Arizona Health Care Cost Containment System . (2009). Medicaid claiming program guide - AHCCCS. Medicaid Administrative Claiming Program Guide. https://www.azahcccs.gov/PlansProviders/Downloads/RFPInfo/YH10/School- BasedClaimingGuide_draft.pdf
S. Bachman and S. Flanagan Medstat Group. (1999). Medicaid Billings for idea services: Analysis and policy implications of site visit results. ASPE. https://aspe.hhs.gov/reports/medicaid- billings-idea-services-analysis-policy-implications-site-visit-results-0
Assistant Secretary for Public Affairs (ASPA). (2023, January 23). HHS awards nearly 25 million to expand access to school-based health services. HHS.gov. https://www.hhs.gov/about/news/2022/05/03/hhs-awards-nearly-25-million-expand- access-school-based-health-services.html
Centers for Disease Control and Prevention. (2023, March 31). Health Services for teens. Centers for Disease Control and Prevention. https://www.cdc.gov/healthyyouth/healthservices/index.htm#:~:text=CDC%20recommends%20actions%20that%20school,community%2Dbased%20health%20service%20providers
Centers for Medicare & Medicaid Services, & Tsai, D., CMCS Informational Bulletin 1–19 (2022). Baltimore , MD; Centers for Medicare & Medicaid ServicesB.
The Centers for Medicare and Medicaid Services (CMS). (2023). Medicaid.gov.
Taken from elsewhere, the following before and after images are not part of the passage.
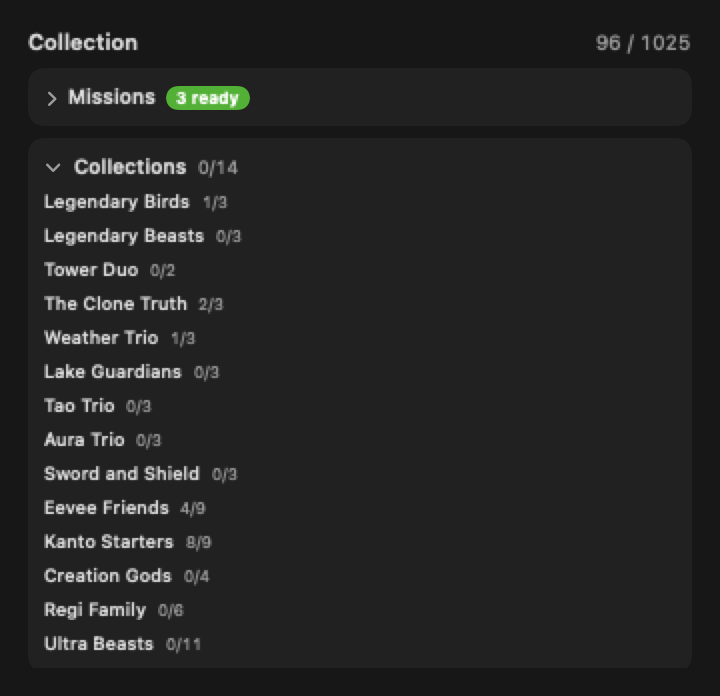
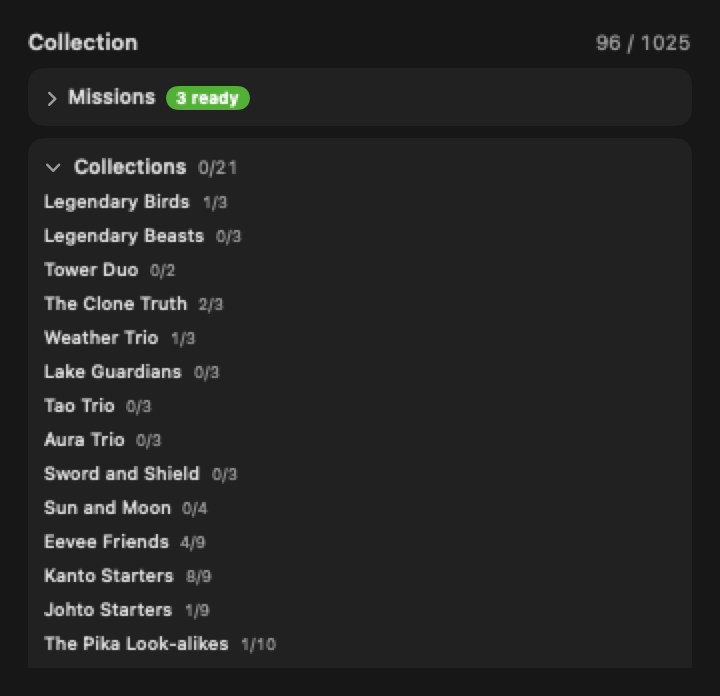
feat: seven more collection sets, fossils included
Per the user's ask for more variety, the catalog grows from fourteen to
twenty-one sets, each verified species-by-species against the slug
table:

- Revived Fossils: all 25 fossil Pokemon across six generations,
  restored lines included (EXP Candy x20)
- Pseudo-Legendaries, the 600 club: final stages only -- the title
  belongs to the finished form, so a Dratini must not fill it
  (Legendary ticket)
- Ancient and Future Paradoxes: ten each, split the way Scarlet and
  Violet split them, pinned disjoint (Legendary ticket each)
- The Pika Look-alikes: the once-a-generation electric mascot lineage,
  Mimikyu admitted for the costume (EXP Candy x10)
- Johto Starters (EXP Candy x10) and Sun and Moon
  (Lunatone/Solrock/Solgaleo/Lunala, badge only)

Lore pins added for the new sets: fossil count and generation coverage,
no pre-evolutions in the 600 club, paradox disjointness. Dropping the
Gen 8 fossils breaks 2 tests.

Changed region(s): [[0.0611, 0.8147, 0.3972, 0.9353], [0.0611, 0.7241, 0.3056, 0.7845], [0.3056, 0.2112, 0.3361, 0.2716]]

diff --git a/Sources/PokeDexBar/Player/CollectionCatalog.swift b/Sources/PokeDexBar/Player/CollectionCatalog.swift
@@ -28,6 +28,8 @@ enum CollectionCatalog {
         CollectionSet(id: "tao-trio", speciesIDs: [643, 644, 646], rewards: nil),
         CollectionSet(id: "aura-trio", speciesIDs: [716, 717, 718], rewards: nil),
         CollectionSet(id: "sword-shield", speciesIDs: [888, 889, 890], rewards: nil),
+        // 해와 달 — 루나톤·솔록(3세대의 달·해)과 솔가레오·루나아라(7세대의 해·달)를 잇는다.
+        CollectionSet(id: "sun-moon", speciesIDs: [337, 338, 791, 792], rewards: nil),
         // 중간 크기 — 진화가 필요한 세트는 경험치 사탕이 어울린다(그 사탕으로 마저 진화시킨다).
         CollectionSet(id: "eevee-friends",
                       speciesIDs: [133, 134, 135, 136, 196, 197, 470, 471, 700],
@@ -35,6 +37,19 @@ enum CollectionCatalog {
         CollectionSet(id: "kanto-starters",
                       speciesIDs: [1, 2, 3, 4, 5, 6, 7, 8, 9],
                       rewards: [.item(.expCandy, 10)]),
+        CollectionSet(id: "johto-starters",
+                      speciesIDs: [152, 153, 154, 155, 156, 157, 158, 159, 160],
+                      rewards: [.item(.expCandy, 10)]),
+        // 피카츄 닮은꼴 — 세대마다 하나씩 나오는 "전기 마스코트" 계보(따라큐는 위장으로 합류).
+        CollectionSet(id: "pika-clones",
+                      speciesIDs: [25, 311, 312, 417, 587, 702, 777, 778, 877, 921],
+                      rewards: [.item(.expCandy, 10)]),
+        // 되살린 화석 — 여섯 세대의 화석 25종 전부(복원 라인 포함).
+        CollectionSet(id: "fossils",
+                      speciesIDs: [138, 139, 140, 141, 142, 345, 346, 347, 348,
+                                   408, 409, 410, 411, 564, 565, 566, 567,
+                                   696, 697, 698, 699, 880, 881, 882, 883],
+                      rewards: [.item(.expCandy, 20)]),
         CollectionSet(id: "creation-gods", speciesIDs: [483, 484, 487, 493],
                       rewards: [.item(.expCandy, 20)]),
         // 큰 세트 — 레전더리 여섯·열하나라 확정권이 걸맞다.
@@ -42,6 +57,18 @@ enum CollectionCatalog {
                       rewards: [.eggTicket(.legendary)]),
         CollectionSet(id: "ultra-beasts",
                       speciesIDs: [793, 794, 795, 796, 797, 798, 799, 803, 804, 805, 806],
+                      rewards: [.eggTicket(.legendary)]),
+        // 600족 — **최종 진화형만** 센다. "유사 전설" 이라는 이름은 완성형의 것이라,
+        // 미뇽을 잡았다고 이 세트가 차오르면 이름이 거짓말이 된다.
+        CollectionSet(id: "pseudo-legendaries",
+                      speciesIDs: [149, 248, 373, 376, 445, 635, 706, 784, 887, 998],
+                      rewards: [.eggTicket(.legendary)]),
+        // 파라독스 — 고대와 미래를 가른다(본가의 스칼렛/바이올렛 구분 그대로).
+        CollectionSet(id: "paradox-past",
+                      speciesIDs: [984, 985, 986, 987, 988, 989, 1005, 1009, 1020, 1021],
+                      rewards: [.eggTicket(.legendary)]),
+        CollectionSet(id: "paradox-future",
+                      speciesIDs: [990, 991, 992, 993, 994, 995, 1006, 1010, 1022, 1023],
                       rewards: [.eggTicket(.legendary)]),
     ]
 
@@ -66,6 +93,13 @@ enum CollectionCatalog {
         case "tao-trio": names = ("타오 트리오", "Tao Trio", "タオトリオ")
         case "aura-trio": names = ("오라 트리오", "Aura Trio", "オーラトリオ")
         case "sword-shield": names = ("검과 방패", "Sword and Shield", "けんと たて")
+        case "sun-moon": names = ("해와 달", "Sun and Moon", "たいようと つき")
+        case "johto-starters": names = ("성도 스타터", "Johto Starters", "ジョウトの さいしょのポケモン")
+        case "pika-clones": names = ("피카츄 닮은꼴", "The Pika Look-alikes", "ピカチュウの にたものたち")
+        case "fossils": names = ("되살린 화석", "Revived Fossils", "よみがえった カセキ")
+        case "pseudo-legendaries": names = ("600족", "Pseudo-Legendaries", "600ぞく")
+        case "paradox-past": names = ("고대의 포켓몬", "Ancient Paradoxes", "パラドックス（こだい）")
+        case "paradox-future": names = ("미래의 포켓몬", "Future Paradoxes", "パラドックス（みらい）")
         case "eevee-friends": names = ("이브이 프렌즈", "Eevee Friends", "イーブイフレンズ")
         case "kanto-starters": names = ("관동 스타터", "Kanto Starters", "カントーの さいしょのポケモン")
         case "creation-gods": names = ("시공의 신", "Creation Gods", "じくうの かみがみ")

diff --git a/Tests/PokeDexBarTests/CollectionTests.swift b/Tests/PokeDexBarTests/CollectionTests.swift
@@ -58,6 +58,24 @@ final class CollectionTests: XCTestCase {
         XCTAssertTrue(eevee.speciesIDs.contains(700), "님피아가 빠졌다")
         let ub = try XCTUnwrap(CollectionCatalog.all.first { $0.id == "ultra-beasts" })
         XCTAssertEqual(ub.speciesIDs.count, 11)
+        // 화석 — 여섯 세대 25종(복원 라인 포함). 세대를 하나 빼먹으면 여기서 걸린다.
+        let fossils = try XCTUnwrap(CollectionCatalog.all.first { $0.id == "fossils" })
+        XCTAssertEqual(fossils.speciesIDs.count, 25)
+        XCTAssertTrue(fossils.speciesIDs.contains(142), "프테라가 빠졌다")
+        XCTAssertTrue(fossils.speciesIDs.contains(880), "8세대 화석이 빠졌다")
+        // 600족 — 최종 진화형만. 미뇽(147)이 들어오면 이름이 거짓말이 된다.
+        let pseudo = try XCTUnwrap(CollectionCatalog.all.first { $0.id == "pseudo-legendaries" })
+        XCTAssertEqual(pseudo.speciesIDs.count, 10)
+        XCTAssertTrue(pseudo.speciesIDs.contains(149))
+        XCTAssertFalse(pseudo.speciesIDs.contains(147), "600족에 미진화형이 들어왔다")
+        // 파라독스 — 고대와 미래는 겹치지 않는다(본가 구분 그대로).
+        let past = try XCTUnwrap(CollectionCatalog.all.first { $0.id == "paradox-past" })
+        let future = try XCTUnwrap(CollectionCatalog.all.first { $0.id == "paradox-future" })
+        XCTAssertEqual(past.speciesIDs.count, 10)
+        XCTAssertEqual(future.speciesIDs.count, 10)
+        XCTAssertTrue(Set(past.speciesIDs).isDisjoint(with: future.speciesIDs),
+                      "고대와 미래가 겹친다")
+        XCTAssertTrue(future.speciesIDs.contains(1006), "테츠노브지나(미래)가 빠졌다")
     }
 
     // MARK: 진행과 배지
Delivering Services in School- Based Settings: A Comprehensive Guide to Medicaid Services and Administrative Claiming. https://www.medicaid.gov/sites/default/files/2023-07/sbs- guide-medicaid-services-administrative-claiming-ud.pdf
McCance-Katz, E., & Lynch, C. (2019, July 1). GUIDANCE TO STATES AND SCHOOL SYSTEMS ON ADDRESSING MENTAL HEALTH AND SUBSTANCE USE ISSUES IN SCHOOLS. https://store.samhsa.gov/sites/default/files/d7/priv/pep19-school-guide.pdf
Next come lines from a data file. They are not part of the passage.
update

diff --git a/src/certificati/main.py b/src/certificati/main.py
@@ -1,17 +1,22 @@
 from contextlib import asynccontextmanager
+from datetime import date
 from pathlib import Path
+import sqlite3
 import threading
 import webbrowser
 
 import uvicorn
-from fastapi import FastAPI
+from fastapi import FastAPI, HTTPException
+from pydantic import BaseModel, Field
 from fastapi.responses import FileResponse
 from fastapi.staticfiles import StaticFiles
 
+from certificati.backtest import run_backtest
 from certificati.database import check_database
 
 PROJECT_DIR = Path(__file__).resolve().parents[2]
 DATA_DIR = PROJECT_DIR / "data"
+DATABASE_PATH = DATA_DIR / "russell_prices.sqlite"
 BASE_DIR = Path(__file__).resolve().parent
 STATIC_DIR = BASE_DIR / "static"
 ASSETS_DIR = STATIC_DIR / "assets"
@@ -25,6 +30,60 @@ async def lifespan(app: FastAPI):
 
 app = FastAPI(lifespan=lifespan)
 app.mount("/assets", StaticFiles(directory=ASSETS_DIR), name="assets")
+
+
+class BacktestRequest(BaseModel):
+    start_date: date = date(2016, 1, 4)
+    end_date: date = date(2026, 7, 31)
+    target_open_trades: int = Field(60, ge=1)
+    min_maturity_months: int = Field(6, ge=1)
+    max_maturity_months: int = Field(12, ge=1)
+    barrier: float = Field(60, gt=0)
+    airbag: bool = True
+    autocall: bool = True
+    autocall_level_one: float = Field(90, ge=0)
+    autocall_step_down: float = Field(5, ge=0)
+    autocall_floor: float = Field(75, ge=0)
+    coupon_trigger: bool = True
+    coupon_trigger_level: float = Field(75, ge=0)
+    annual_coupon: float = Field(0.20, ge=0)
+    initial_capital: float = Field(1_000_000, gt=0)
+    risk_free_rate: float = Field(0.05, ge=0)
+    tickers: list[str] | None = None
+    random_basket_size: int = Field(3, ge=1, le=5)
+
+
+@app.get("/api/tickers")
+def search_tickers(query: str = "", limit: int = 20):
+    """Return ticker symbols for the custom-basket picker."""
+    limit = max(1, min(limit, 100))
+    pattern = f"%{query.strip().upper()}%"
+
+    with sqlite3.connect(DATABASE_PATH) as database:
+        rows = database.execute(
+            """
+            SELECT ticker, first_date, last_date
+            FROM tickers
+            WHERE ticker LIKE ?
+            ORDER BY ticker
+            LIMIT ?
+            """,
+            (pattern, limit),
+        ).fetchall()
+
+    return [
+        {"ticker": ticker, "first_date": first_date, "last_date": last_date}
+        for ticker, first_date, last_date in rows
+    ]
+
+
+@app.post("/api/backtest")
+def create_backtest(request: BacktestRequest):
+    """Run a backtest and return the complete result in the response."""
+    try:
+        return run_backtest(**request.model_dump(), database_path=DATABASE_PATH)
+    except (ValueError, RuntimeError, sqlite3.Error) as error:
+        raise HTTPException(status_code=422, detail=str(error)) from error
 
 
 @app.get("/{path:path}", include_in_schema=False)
O’Rourke, L. (2019, March). Medicaid 101 for School Superintendents. Alexandria ; The School Superintendents Association .
US Department of Education (ED). (2022, March 24). March 24, 2022 -- joint letter with secretary Xavier Becerra of HHS to governors regarding school based health services. Home. https://www2.ed.gov/policy/gen/guid/secletter/220324.html